Elvis – The King lives on

I would equate this biopic to the Elvis’ equivalent to Queen’s Bohemian Rhapsody. In fact actor Austin Butler revealed in an interview that he called up Remy Malek who played Freddy Mercury to get tips on playing real singer prior to the first week of him shooting Elvis, the movie. I am not a big Elvis fanatic and I never researched or dwell into his history and sometimes I was surprised when someone told me a song that was actually an Elvis song. So this movie is a bit of a history lesson for me. I did, however, watched many Elvis pre-recorded concert on videos when I was a small kid but those childhood memory were hazy. This movie designed to put Elvis in the best light and attempt to adapt his character to the modern era and make him more appealing to Gen Z crowd, who surprisingly flock to the screening I went to, which I assumed, were there to witness Austin Butler’s incredible performance as Elvis. This is a perfect movie vehicle for director Baz Luhrmann because all his visual flair lends a sense of grandeur to this movie and the cinematography style make this movie immensely watchable. He tried to make Elvis relevant with the current woke culture by portraying him to be a political person, which contradict to the real Elvis’ personality because Elvis never get political throughout his life because he saw himself as an entertainer through and through.

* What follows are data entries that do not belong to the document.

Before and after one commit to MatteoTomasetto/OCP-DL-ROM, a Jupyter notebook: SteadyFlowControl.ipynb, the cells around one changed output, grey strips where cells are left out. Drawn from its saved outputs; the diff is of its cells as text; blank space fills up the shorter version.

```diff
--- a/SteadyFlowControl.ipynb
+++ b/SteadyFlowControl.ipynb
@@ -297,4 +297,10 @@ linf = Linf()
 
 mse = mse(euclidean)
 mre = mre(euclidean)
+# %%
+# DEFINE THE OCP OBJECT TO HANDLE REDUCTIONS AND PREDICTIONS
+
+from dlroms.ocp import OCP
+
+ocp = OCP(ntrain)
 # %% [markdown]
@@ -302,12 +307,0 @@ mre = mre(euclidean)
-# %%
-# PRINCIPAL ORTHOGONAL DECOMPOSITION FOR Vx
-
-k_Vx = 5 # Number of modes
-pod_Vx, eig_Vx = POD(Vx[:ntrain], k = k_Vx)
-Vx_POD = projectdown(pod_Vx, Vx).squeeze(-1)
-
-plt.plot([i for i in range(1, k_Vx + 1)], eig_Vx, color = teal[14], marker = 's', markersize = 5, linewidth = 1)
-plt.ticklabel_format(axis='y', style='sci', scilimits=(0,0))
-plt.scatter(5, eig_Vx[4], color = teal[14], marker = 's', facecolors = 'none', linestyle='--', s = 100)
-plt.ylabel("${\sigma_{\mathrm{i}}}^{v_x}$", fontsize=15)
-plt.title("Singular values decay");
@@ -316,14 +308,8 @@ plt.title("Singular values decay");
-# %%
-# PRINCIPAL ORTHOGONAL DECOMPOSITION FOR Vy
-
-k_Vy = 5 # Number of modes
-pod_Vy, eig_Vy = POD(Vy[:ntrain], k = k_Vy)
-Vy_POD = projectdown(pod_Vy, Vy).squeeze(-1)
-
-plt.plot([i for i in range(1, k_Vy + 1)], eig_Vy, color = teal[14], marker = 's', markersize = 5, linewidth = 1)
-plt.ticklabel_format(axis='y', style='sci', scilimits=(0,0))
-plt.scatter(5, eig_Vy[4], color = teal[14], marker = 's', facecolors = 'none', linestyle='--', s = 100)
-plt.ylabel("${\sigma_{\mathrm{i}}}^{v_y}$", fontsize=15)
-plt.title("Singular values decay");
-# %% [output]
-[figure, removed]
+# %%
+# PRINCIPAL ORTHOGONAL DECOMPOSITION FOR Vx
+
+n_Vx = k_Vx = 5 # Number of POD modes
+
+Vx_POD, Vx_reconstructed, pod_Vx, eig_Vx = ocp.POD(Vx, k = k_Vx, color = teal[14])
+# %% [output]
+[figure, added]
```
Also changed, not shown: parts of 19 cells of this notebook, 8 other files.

The final scene where the last real footage of Elvis singing live before his death was utterly heartbreaking to watch.